The planted face is maintained by Niagara Parks horticulture staff, while the mechanism is kept in working order by Ontario Hydro, the organization that originally built the clock. The intricate designs on the face of the timepiece are created with up to 16,000 carpet bedding plants. The floral design is changed twice each year - it features violas in the Spring and four cultivars of Alternanthera along with green and grey forms of Santolina Sage during the Summer and Fall. California Golden Privet and Blue Festuca Grass may be used for contrast.
The grounds surrounding the clock feature bedding displays and a Tower at the back of the clock houses Westminster chimes that greet each quarter hour. If the door into the Tower is open, you can take a glimpse at the clock mechanism and enjoy photographs that show the history of every face design all the way back to 1950.
An attractive feature is a 10-foot wide water garden that curves 85 feet around the base of the timepiece - it is a popular place to make a wish!
Featured Cycling in Ontario
Grey County offers cyclists a chance to experience spectacular views and scenery combined with a variety of communities, small towns, and unique businesses well acquainted with welcoming visitors of all types, including those on bike. Enjoy a peaceful ride through flat waterfront trails along Georgian Bay or challenge your legs with off-road trails or steep roads up the Niagara Escarpment. For a jaunt through the past, follow the Tom Thomson trail or the Underground Railroad route. With numerous trails, road routes, and mountain biking in the area as well as in neighbouring Bruce and Simcoe Counties, Grey County is a cycling hub.
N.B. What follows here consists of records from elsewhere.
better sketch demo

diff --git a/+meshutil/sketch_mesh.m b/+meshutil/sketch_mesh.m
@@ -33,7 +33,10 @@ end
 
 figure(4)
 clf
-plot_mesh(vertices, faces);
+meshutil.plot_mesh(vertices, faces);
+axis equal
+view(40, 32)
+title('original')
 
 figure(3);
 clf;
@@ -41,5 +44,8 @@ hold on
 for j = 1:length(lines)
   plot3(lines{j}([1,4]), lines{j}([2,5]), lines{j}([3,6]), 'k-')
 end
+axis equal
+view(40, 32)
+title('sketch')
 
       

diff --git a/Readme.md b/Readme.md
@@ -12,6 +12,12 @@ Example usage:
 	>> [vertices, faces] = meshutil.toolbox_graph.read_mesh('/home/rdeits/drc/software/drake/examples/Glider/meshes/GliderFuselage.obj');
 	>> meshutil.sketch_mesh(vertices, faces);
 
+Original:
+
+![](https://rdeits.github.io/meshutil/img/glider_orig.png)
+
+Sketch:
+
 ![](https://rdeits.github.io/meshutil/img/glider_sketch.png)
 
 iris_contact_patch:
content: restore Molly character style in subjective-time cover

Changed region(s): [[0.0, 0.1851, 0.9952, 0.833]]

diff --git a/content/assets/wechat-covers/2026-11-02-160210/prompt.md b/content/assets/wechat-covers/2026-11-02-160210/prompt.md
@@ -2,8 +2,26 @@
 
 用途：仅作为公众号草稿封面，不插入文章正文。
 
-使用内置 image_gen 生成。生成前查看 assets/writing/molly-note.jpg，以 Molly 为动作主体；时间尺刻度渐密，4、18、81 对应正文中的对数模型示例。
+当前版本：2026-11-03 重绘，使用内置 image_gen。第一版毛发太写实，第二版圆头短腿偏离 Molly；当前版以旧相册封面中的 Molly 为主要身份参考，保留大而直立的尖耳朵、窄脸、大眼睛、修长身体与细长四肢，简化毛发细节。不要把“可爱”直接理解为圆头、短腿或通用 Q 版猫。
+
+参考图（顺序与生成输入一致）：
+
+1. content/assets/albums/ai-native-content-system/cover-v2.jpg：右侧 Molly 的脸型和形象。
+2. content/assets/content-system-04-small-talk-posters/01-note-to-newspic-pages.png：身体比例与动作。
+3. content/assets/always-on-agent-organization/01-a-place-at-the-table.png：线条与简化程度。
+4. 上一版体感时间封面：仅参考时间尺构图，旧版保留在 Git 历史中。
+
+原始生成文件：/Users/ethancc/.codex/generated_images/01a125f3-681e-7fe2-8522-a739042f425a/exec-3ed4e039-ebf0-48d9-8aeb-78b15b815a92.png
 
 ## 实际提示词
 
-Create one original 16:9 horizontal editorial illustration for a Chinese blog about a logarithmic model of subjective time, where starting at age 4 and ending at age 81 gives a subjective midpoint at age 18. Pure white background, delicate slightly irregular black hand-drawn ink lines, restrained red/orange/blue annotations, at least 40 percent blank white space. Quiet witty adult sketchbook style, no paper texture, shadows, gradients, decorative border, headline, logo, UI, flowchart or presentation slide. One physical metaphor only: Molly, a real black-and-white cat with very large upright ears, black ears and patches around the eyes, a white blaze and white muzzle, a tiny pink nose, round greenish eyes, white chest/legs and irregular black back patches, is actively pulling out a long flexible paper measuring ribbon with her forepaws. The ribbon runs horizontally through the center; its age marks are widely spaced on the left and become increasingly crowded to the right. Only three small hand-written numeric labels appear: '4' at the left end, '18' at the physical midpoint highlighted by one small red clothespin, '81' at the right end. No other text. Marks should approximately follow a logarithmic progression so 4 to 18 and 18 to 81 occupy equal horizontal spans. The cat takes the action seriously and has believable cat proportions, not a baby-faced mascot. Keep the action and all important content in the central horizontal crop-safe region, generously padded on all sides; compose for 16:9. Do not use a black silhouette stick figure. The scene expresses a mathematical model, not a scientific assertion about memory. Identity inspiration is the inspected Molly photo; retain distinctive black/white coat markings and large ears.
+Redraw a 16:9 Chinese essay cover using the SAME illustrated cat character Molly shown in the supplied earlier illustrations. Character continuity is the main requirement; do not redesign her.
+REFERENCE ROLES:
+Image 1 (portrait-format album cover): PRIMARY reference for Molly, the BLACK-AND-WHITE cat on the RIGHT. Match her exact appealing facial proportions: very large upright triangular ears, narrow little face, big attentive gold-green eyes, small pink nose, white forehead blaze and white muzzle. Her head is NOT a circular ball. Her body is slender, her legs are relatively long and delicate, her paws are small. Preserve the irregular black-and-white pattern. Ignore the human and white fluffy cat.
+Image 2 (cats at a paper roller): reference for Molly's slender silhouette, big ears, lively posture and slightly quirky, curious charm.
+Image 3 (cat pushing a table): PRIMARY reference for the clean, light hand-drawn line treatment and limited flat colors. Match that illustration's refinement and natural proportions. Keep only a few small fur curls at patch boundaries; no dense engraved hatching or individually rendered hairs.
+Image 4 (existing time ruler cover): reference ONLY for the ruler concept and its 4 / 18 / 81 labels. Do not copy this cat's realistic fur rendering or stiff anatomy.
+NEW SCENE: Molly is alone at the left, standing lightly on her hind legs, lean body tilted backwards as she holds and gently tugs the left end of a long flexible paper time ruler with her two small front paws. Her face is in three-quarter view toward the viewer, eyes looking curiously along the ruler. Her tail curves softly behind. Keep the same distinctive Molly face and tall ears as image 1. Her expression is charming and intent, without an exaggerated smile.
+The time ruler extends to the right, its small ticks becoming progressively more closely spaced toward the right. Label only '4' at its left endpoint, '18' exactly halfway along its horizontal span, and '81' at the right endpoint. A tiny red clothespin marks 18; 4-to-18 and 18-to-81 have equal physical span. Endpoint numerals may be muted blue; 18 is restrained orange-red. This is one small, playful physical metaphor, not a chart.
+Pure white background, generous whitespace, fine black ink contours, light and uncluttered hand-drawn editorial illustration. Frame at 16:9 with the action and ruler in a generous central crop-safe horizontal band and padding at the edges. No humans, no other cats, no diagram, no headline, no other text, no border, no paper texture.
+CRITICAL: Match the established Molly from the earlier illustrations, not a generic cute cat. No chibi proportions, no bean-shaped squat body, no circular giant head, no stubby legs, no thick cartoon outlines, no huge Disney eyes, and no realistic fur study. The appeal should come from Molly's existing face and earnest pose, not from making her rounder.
The Kawartha Lakes area and Northumberland County have an attractive array of on-road cycling routes that can take cyclists from vibrant waterfront communities to more rural and naturalized settings, lakes and cottage country. Stop to explore small towns and cities en route and enjoy a full range of services catering to visitors year round. Beyond which, a mix of forest and rail trails beckon, offering off-road cycling adventures to recreational riders and mountain bikers.
With something for every type of cyclist, the region also provides a number of information resources and published maps that cyclists can use to assist with planning cycling activities and routes in the region.
Manitoulin Island & LaCloche Foothills
Manitoulin Island & the LaCloche Foothills are attractive destinations for both recreational and touring cyclists. On the island, quiet roadways take cyclists past scenic vistas, 108 inland lakes and lush forested areas allowing cyclists to experience unique attractions enroute and connect with the area's rich cultural heritage and First Nations communities. Small towns with an array of amenities and unspoilt shoreline add to the romance of an island getaway easily enjoyed by bicycle.
LaCloche Foothills offers long distance touring cyclists a great opportunity to experience the beauty of the North Channel and nearby Killarney Provincial Park. The spectacular views will make the hilly climbs connecting Espanola to Manitoulin Island worth the effort. Long distance cyclists can connect from this area to Sault St Marie, Sudbury and using the ferry service, to Bruce Peninsula.